### Recorded data
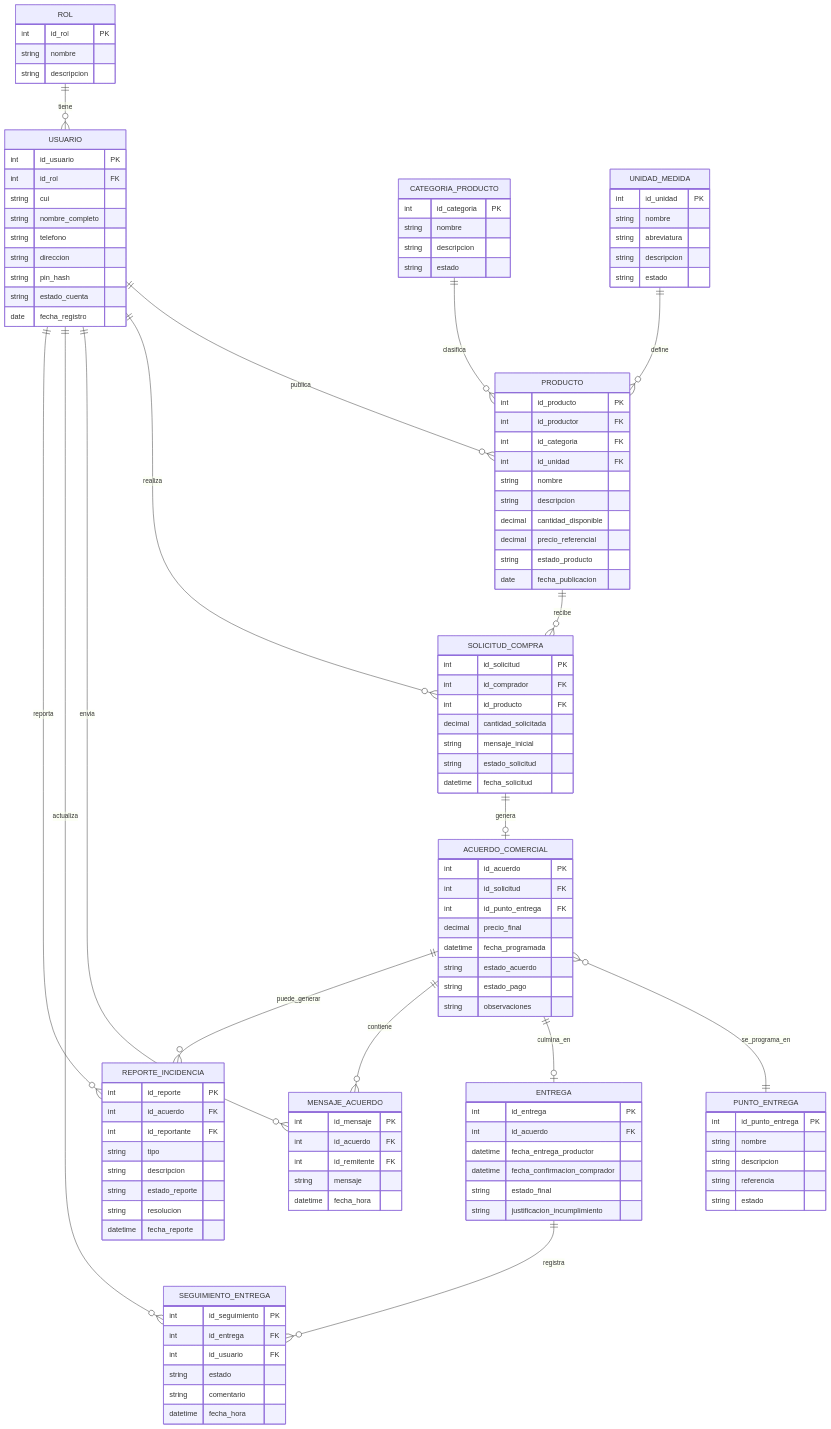
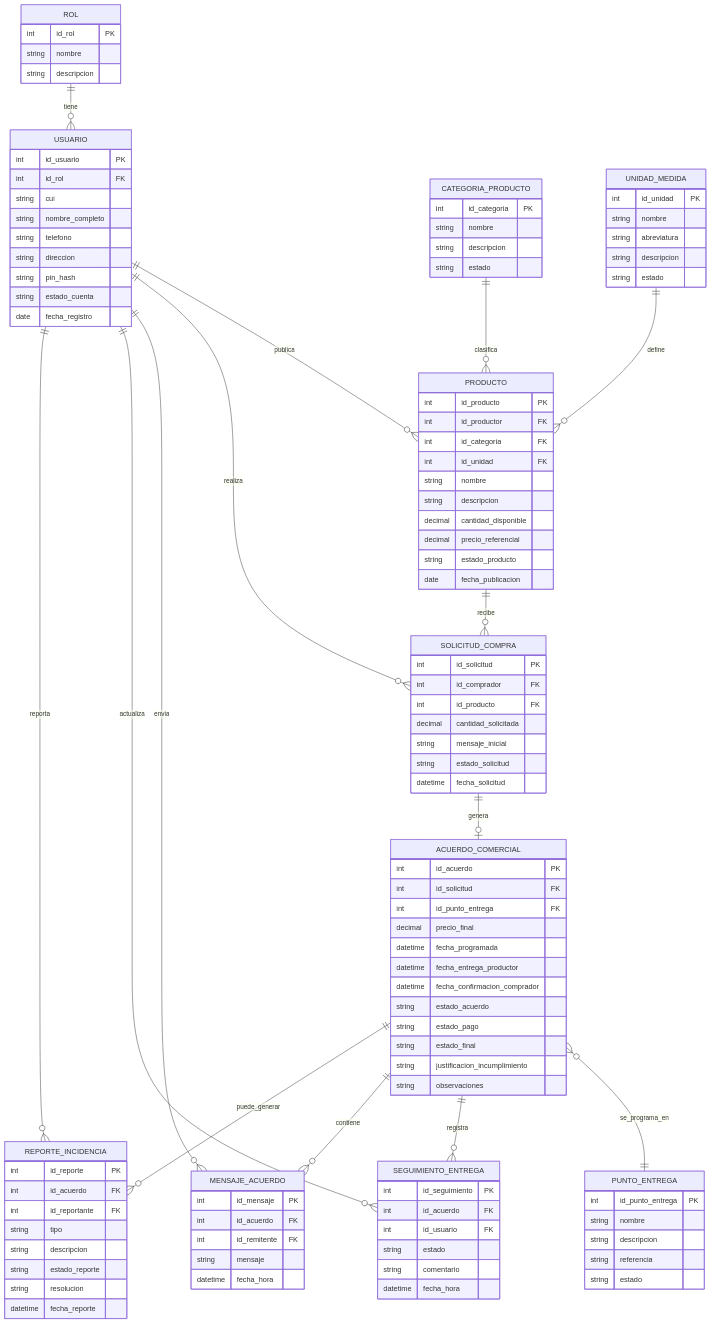
The diagram in docs/modelo-er.md (AlexAlvarado1290/Proyecto-Analisis-de-sistemas), drawn with Mermaid before and after one commit. The commit also changed other lines of this file and 37 other files, not shown here.

First line of the commit message:
docs: Proyecto II - DERCAS completo + diagramas renderizados

```diff
--- a/docs/modelo-er.md
+++ b/docs/modelo-er.md
@@ -12,8 +18,7 @@
     PRODUCTO ||--o{ SOLICITUD_COMPRA : recibe
     SOLICITUD_COMPRA ||--o| ACUERDO_COMERCIAL : genera
     ACUERDO_COMERCIAL }o--|| PUNTO_ENTREGA : se_programa_en
-    ACUERDO_COMERCIAL ||--o| ENTREGA : culmina_en
-    ENTREGA ||--o{ SEGUIMIENTO_ENTREGA : registra
+    ACUERDO_COMERCIAL ||--o{ SEGUIMIENTO_ENTREGA : registra
     ACUERDO_COMERCIAL ||--o{ MENSAJE_ACUERDO : contiene
     ACUERDO_COMERCIAL ||--o{ REPORTE_INCIDENCIA : puede_generar
     USUARIO ||--o{ MENSAJE_ACUERDO : envia
@@ -82,8 +87,12 @@
         int id_punto_entrega FK
         decimal precio_final
         datetime fecha_programada
+        datetime fecha_entrega_productor
+        datetime fecha_confirmacion_comprador
         string estado_acuerdo
         string estado_pago
+        string estado_final
+        string justificacion_incumplimiento
         string observaciones
     }
 
@@ -95,18 +104,9 @@
         string estado
     }
 
-    ENTREGA {
-        int id_entrega PK
-        int id_acuerdo FK
-        datetime fecha_entrega_productor
-        datetime fecha_confirmacion_comprador
-        string estado_final
-        string justificacion_incumplimiento
-    }
-
     SEGUIMIENTO_ENTREGA {
         int id_seguimiento PK
-        int id_entrega FK
+        int id_acuerdo FK
         int id_usuario FK
         string estado
         string comentario
```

### The problem
Using the material above, report each line where "string" occurs.

### Output of the exercise
         string estado_acuerdo
         string estado_pago
+        string estado_final
+        string justificacion_incumplimiento
         string observaciones
         string estado
-        string estado_final
-        string justificacion_incumplimiento
         string estado
         string comentario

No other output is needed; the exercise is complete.